As far as water goes, it’s a personal preference of course, but there is general agreement that filtered water makes for better tea. For $8 I think it’s a worthwhile investment.

Western Brew Option 1Price
Stove Top Kettle$12
Water Temperature Gauge $8
Water Filter Stick $8
Teapot with Strainer Built-In$23
Total Price$51

For the second option of western brewing, instead of a stove top kettle, I am suggesting the real workhorse of my house – the electric variable temperature kettle. This particular kettle performs beautifully and will keep your water at a set temperature in case you come back for multiple brews. The other items on here are the same as above – the water filter stick and the teapot with strainer.

Western Brew Option 2Price
Electric Variable Temperature Kettle$53
Water Filter Stick $8
Teapot with Strainer Built-In$23
Total Price$84

That brings us to the third method of brewing – Gong Fu Cha – or the Chinese style. If you are unfamiliar with gong fu cha, there are a lot of resources online detailing the process, but it basically involves using a higher leaf to water ration than western brewing and making more infusions of the leaves. It can result in a better tasting tea in the opinion of many, including myself, but don’t be put off by it being something new and strange. I was making tea for two years before I ever tried gong fu cha.

For gong fu brewing, you need a vessel called a gaiwan, which in Chinese means lidded cup.
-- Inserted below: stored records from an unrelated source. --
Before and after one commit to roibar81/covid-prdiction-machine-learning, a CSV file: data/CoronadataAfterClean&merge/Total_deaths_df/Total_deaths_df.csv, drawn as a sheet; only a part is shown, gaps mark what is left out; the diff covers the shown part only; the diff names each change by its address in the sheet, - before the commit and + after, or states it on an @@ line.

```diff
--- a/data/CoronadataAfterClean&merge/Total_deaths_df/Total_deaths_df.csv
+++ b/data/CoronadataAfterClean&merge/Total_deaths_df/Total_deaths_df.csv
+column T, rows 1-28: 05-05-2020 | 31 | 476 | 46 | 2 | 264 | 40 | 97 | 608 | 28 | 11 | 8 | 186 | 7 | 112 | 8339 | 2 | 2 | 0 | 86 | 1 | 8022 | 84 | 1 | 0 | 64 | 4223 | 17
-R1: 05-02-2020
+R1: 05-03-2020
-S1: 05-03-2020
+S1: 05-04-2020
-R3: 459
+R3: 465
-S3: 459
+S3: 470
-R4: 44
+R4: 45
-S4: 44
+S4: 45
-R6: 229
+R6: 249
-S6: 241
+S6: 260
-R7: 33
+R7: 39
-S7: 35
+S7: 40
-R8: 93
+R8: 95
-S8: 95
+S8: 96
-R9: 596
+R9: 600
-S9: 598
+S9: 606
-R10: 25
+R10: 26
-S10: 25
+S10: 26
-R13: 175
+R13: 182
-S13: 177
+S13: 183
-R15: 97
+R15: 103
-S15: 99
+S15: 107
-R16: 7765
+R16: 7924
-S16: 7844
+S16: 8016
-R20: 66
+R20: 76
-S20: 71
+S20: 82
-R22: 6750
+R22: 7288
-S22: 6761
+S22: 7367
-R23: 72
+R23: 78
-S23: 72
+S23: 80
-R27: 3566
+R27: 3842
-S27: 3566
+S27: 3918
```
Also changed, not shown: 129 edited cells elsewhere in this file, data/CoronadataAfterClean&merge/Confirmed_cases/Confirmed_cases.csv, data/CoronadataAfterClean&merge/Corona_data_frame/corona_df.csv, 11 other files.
Gaiwans do not have strainers in them so you would also need a strainer. You pour the tea from the gaiwan into your mug through the strainer and you have delicious tea. For this option, I am only including the electric varaible temperature kettle as you will need your water to stay hot for a long time and a stove top kettle would be inefficient, although you certainly could use it in a pinch.

Gong Fu ChaPrice
Electric Variable Temperature Kettle$53
Water Filter Stick $8
Gaiwan $10
Strainer $8
Total Price$79

I’ve also included two optional items. First is a fairness pitcher which is used in gong fu brewing. This is really only needed if you are brewing tea for two or more people. If you are brewing solo, you can pour straight into your cup, but if you are brewing for multiple people, it is custom to use a fairness pitcher. The idea is that the tea is the pitcher is all brewed the same amount of time. It is then poured from the pitcher into the cups, so that no one gets tea that is under brewed while the other gets tea that is over brewed. Remember the brew times are really short for gong fu (think 15 seconds).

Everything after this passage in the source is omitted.